Top of Data

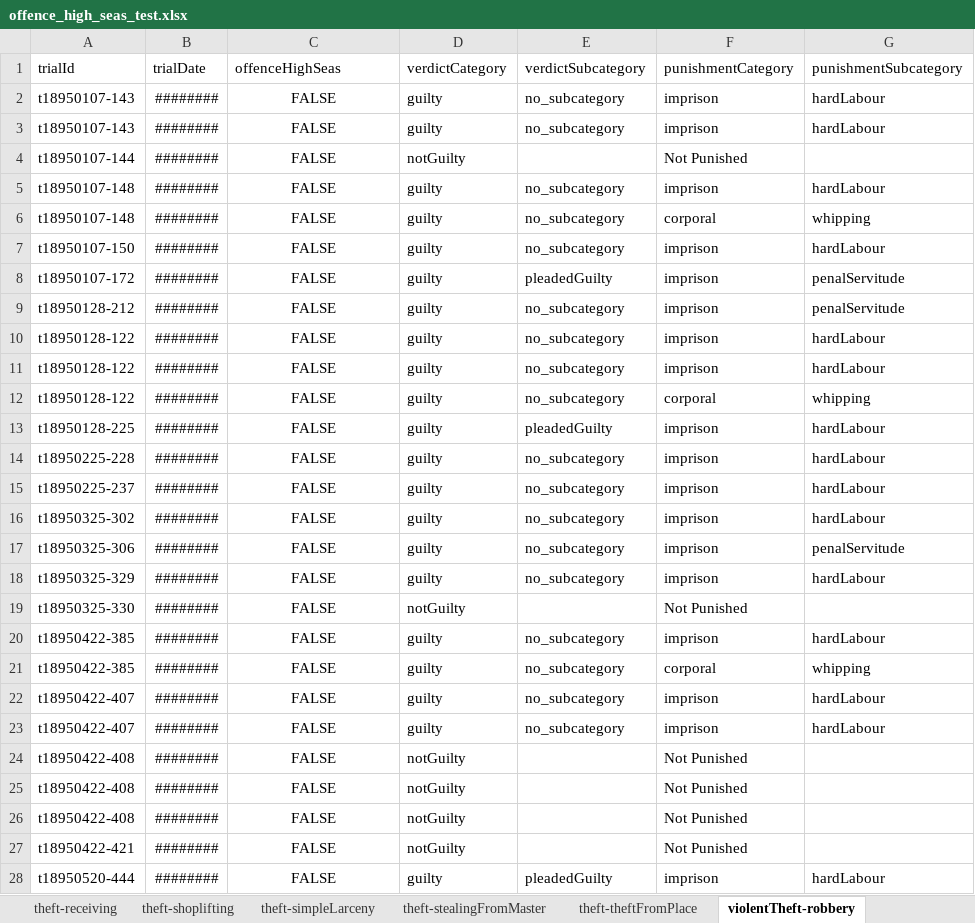
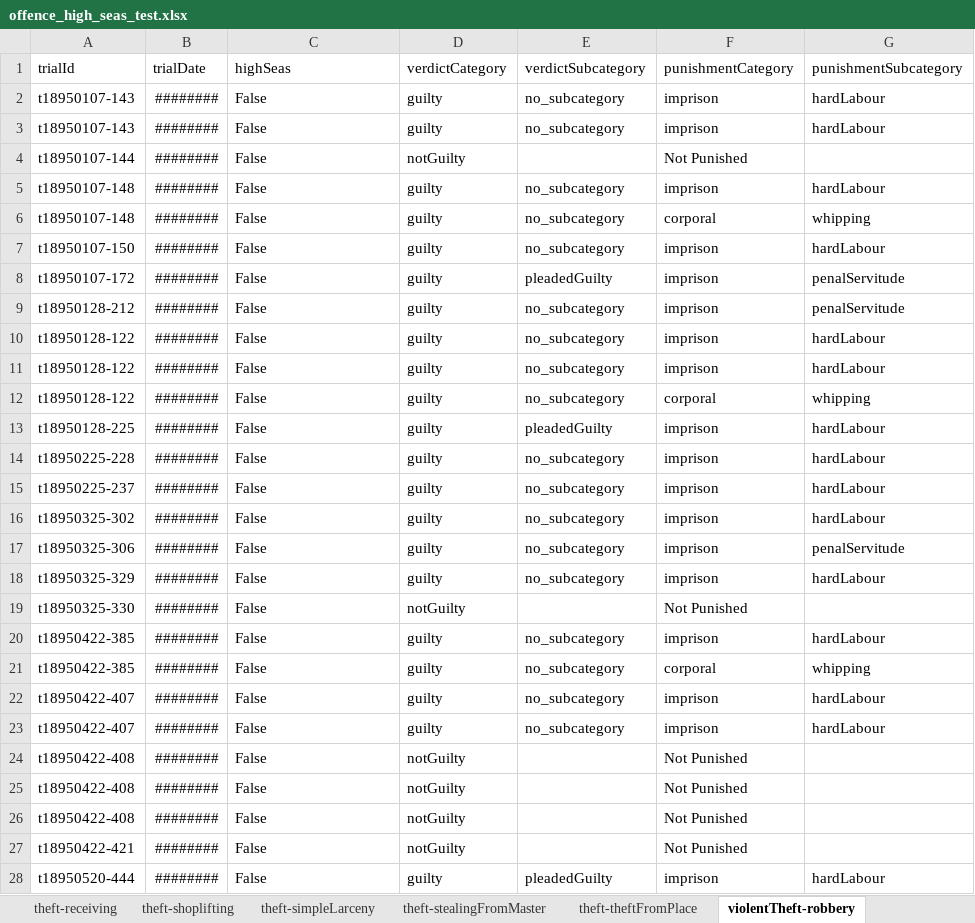
Before and after one commit to theturboturnip/oldbailey-analysis, an Excel workbook: offence_high_seas_test.xlsx, sheet violentTheft-robbery, drawn as a sheet; only a part is shown; values as stored, in another font and other column widths than the file's, no borders; table styles not drawn; the diff covers the shown part only; the diff names each change by its address in the sheet, - before the commit and + after, or states it on an @@ line.

```diff
--- a/offence_high_seas_test.xlsx (sheet violentTheft-robbery)
+++ b/offence_high_seas_test.xlsx (sheet violentTheft-robbery)
-C1: offenceHighSeas
+C1: highSeas
-C2:C28 (highSeas): FALSE
+C2:C28 (highSeas): False
-C2:C28 alignment: center
+C2:C28 alignment: left
```
Also changed, not shown: 358 edited cells and cell formats elsewhere in this sheet, sheet theft-burglary, sheet deception-fraud, sheet theft-simpleLarceny, sheet deception-forgery, sheet theft-theftFromPlace, sheet breakingPeace-wounding, 36 more sheets, 1 other file.
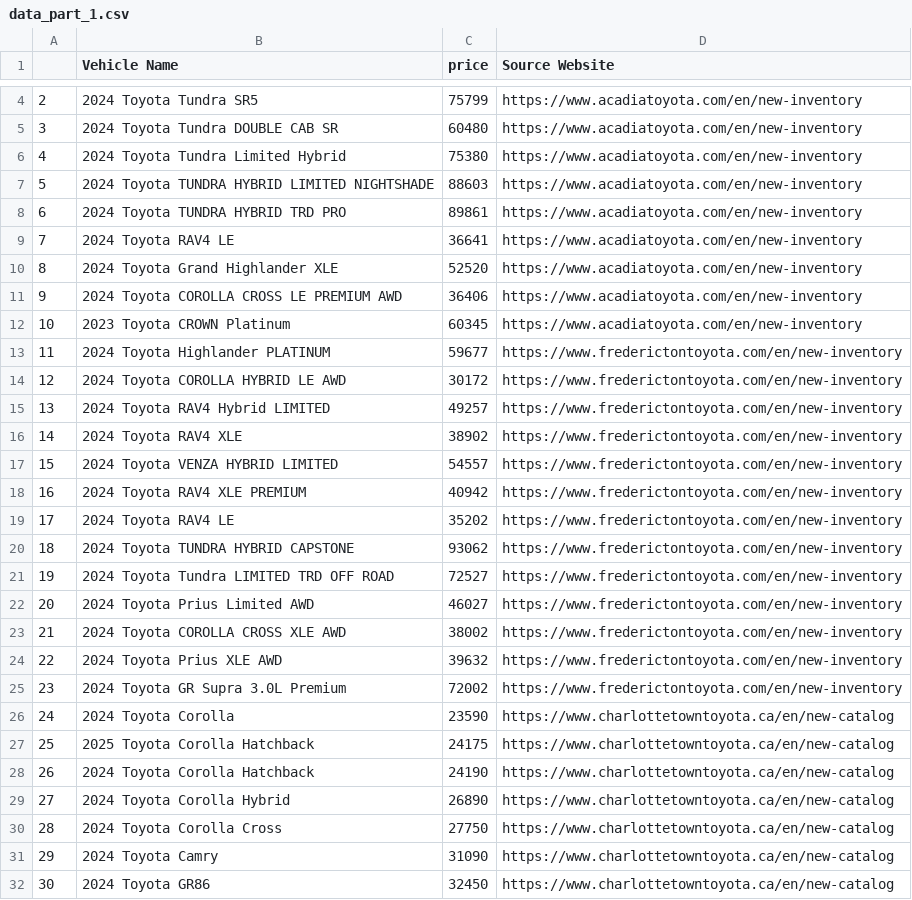
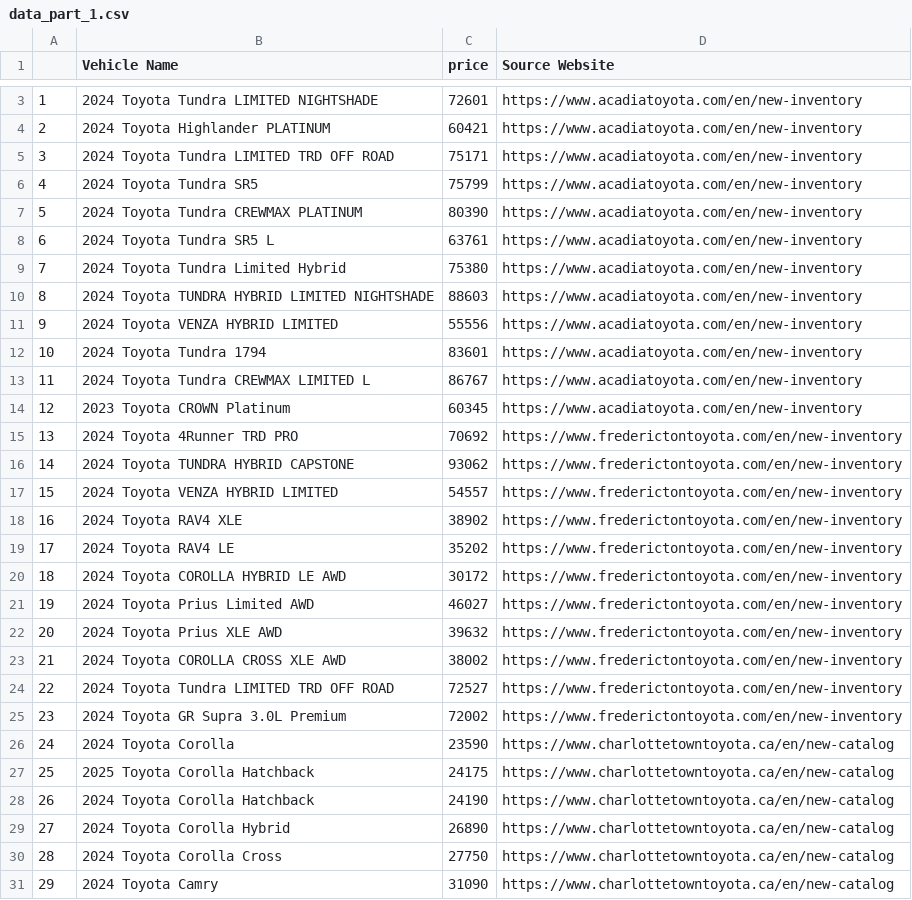
Before and after one commit to gitony0101/X4DS, a CSV file: Projects/scrap/data_part_1.csv, drawn as a sheet; only a part is shown, gaps mark what is left out; the shorter side is filled out with more unchanged rows; removed rows and columns are numbered as before the commit, all else as after; the diff covers the shown part only; the diff names each change by its address in the sheet, - before the commit and + after, or states it on an @@ line.

```diff
--- a/Projects/scrap/data_part_1.csv
+++ b/Projects/scrap/data_part_1.csv
+row 3: 1 | 2024 Toyota Tundra LIMITED NIGHTSHADE | 72601 | https://www.acadiatoyota.com/en/new-inventory
+row 4: 2 | 2024 Toyota Highlander PLATINUM | 60421 | https://www.acadiatoyota.com/en/new-inventory
+row 5: 3 | 2024 Toyota Tundra LIMITED TRD OFF ROAD | 75171 | https://www.acadiatoyota.com/en/new-inventory
@@ column A renumbered from row 6 down @@
-row 5: 3 | 2024 Toyota Tundra DOUBLE CAB SR | 60480 | https://www.acadiatoyota.com/en/new-inventory
+row 7: 5 | 2024 Toyota Tundra CREWMAX PLATINUM | 80390 | https://www.acadiatoyota.com/en/new-inventory
+row 8: 6 | 2024 Toyota Tundra SR5 L | 63761 | https://www.acadiatoyota.com/en/new-inventory
@@ row 8 moved to row 2: 0 @@
-row 9: 7 | 2024 Toyota RAV4 LE | 36641 | https://www.acadiatoyota.com/en/new-inventory
-row 10: 8 | 2024 Toyota Grand Highlander XLE | 52520 | https://www.acadiatoyota.com/en/new-inventory
-row 11: 9 | 2024 Toyota COROLLA CROSS LE PREMIUM AWD | 36406 | https://www.acadiatoyota.com/en/new-inventory
+row 11: 9 | 2024 Toyota VENZA HYBRID LIMITED | 55556 | https://www.acadiatoyota.com/en/new-inventory
+row 12: 10 | 2024 Toyota Tundra 1794 | 83601 | https://www.acadiatoyota.com/en/new-inventory
+row 13: 11 | 2024 Toyota Tundra CREWMAX LIMITED L | 86767 | https://www.acadiatoyota.com/en/new-inventory
-row 13: 11 | 2024 Toyota Highlander PLATINUM | 59677 | https://www.frederictontoyota.com/en/new-inventory
+row 15: 13 | 2024 Toyota 4Runner TRD PRO | 70692 | https://www.frederictontoyota.com/en/new-inventory
@@ row 20 moved to row 16: 14 @@
@@ row 16 moved to row 18: 16 @@
-row 15: 13 | 2024 Toyota RAV4 Hybrid LIMITED | 49257 | https://www.frederictontoyota.com/en/new-inventory
-row 18: 16 | 2024 Toyota RAV4 XLE PREMIUM | 40942 | https://www.frederictontoyota.com/en/new-inventory
@@ row 22 moved to row 21: 19 @@
@@ row 24 moved to row 22: 20 @@
```
Also changed, not shown: 6 added rows, 10 removed rows and 1 moved row elsewhere in this file, 9 other files.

Bottom of Data

What you should do. Restate the material above word for word, omitting the pictures.

Exercise answer.
Before and after one commit to theturboturnip/oldbailey-analysis, an Excel workbook: offence_high_seas_test.xlsx, sheet violentTheft-robbery, drawn as a sheet; only a part is shown; values as stored, in another font and other column widths than the file's, no borders; table styles not drawn; the diff covers the shown part only; the diff names each change by its address in the sheet, - before the commit and + after, or states it on an @@ line.

```diff
--- a/offence_high_seas_test.xlsx (sheet violentTheft-robbery)
+++ b/offence_high_seas_test.xlsx (sheet violentTheft-robbery)
-C1: offenceHighSeas
+C1: highSeas
-C2:C28 (highSeas): FALSE
+C2:C28 (highSeas): False
-C2:C28 alignment: center
+C2:C28 alignment: left
```
Also changed, not shown: 358 edited cells and cell formats elsewhere in this sheet, sheet theft-burglary, sheet deception-fraud, sheet theft-simpleLarceny, sheet deception-forgery, sheet theft-theftFromPlace, sheet breakingPeace-wounding, 36 more sheets, 1 other file.
Before and after one commit to gitony0101/X4DS, a CSV file: Projects/scrap/data_part_1.csv, drawn as a sheet; only a part is shown, gaps mark what is left out; the shorter side is filled out with more unchanged rows; removed rows and columns are numbered as before the commit, all else as after; the diff covers the shown part only; the diff names each change by its address in the sheet, - before the commit and + after, or states it on an @@ line.

```diff
--- a/Projects/scrap/data_part_1.csv
+++ b/Projects/scrap/data_part_1.csv
+row 3: 1 | 2024 Toyota Tundra LIMITED NIGHTSHADE | 72601 | https://www.acadiatoyota.com/en/new-inventory
+row 4: 2 | 2024 Toyota Highlander PLATINUM | 60421 | https://www.acadiatoyota.com/en/new-inventory
+row 5: 3 | 2024 Toyota Tundra LIMITED TRD OFF ROAD | 75171 | https://www.acadiatoyota.com/en/new-inventory
@@ column A renumbered from row 6 down @@
-row 5: 3 | 2024 Toyota Tundra DOUBLE CAB SR | 60480 | https://www.acadiatoyota.com/en/new-inventory
+row 7: 5 | 2024 Toyota Tundra CREWMAX PLATINUM | 80390 | https://www.acadiatoyota.com/en/new-inventory
+row 8: 6 | 2024 Toyota Tundra SR5 L | 63761 | https://www.acadiatoyota.com/en/new-inventory
@@ row 8 moved to row 2: 0 @@
-row 9: 7 | 2024 Toyota RAV4 LE | 36641 | https://www.acadiatoyota.com/en/new-inventory
-row 10: 8 | 2024 Toyota Grand Highlander XLE | 52520 | https://www.acadiatoyota.com/en/new-inventory
-row 11: 9 | 2024 Toyota COROLLA CROSS LE PREMIUM AWD | 36406 | https://www.acadiatoyota.com/en/new-inventory
+row 11: 9 | 2024 Toyota VENZA HYBRID LIMITED | 55556 | https://www.acadiatoyota.com/en/new-inventory
+row 12: 10 | 2024 Toyota Tundra 1794 | 83601 | https://www.acadiatoyota.com/en/new-inventory
+row 13: 11 | 2024 Toyota Tundra CREWMAX LIMITED L | 86767 | https://www.acadiatoyota.com/en/new-inventory
-row 13: 11 | 2024 Toyota Highlander PLATINUM | 59677 | https://www.frederictontoyota.com/en/new-inventory
+row 15: 13 | 2024 Toyota 4Runner TRD PRO | 70692 | https://www.frederictontoyota.com/en/new-inventory
@@ row 20 moved to row 16: 14 @@
@@ row 16 moved to row 18: 16 @@
-row 15: 13 | 2024 Toyota RAV4 Hybrid LIMITED | 49257 | https://www.frederictontoyota.com/en/new-inventory
-row 18: 16 | 2024 Toyota RAV4 XLE PREMIUM | 40942 | https://www.frederictontoyota.com/en/new-inventory
@@ row 22 moved to row 21: 19 @@
@@ row 24 moved to row 22: 20 @@
```
Also changed, not shown: 6 added rows, 10 removed rows and 1 moved row elsewhere in this file, 9 other files.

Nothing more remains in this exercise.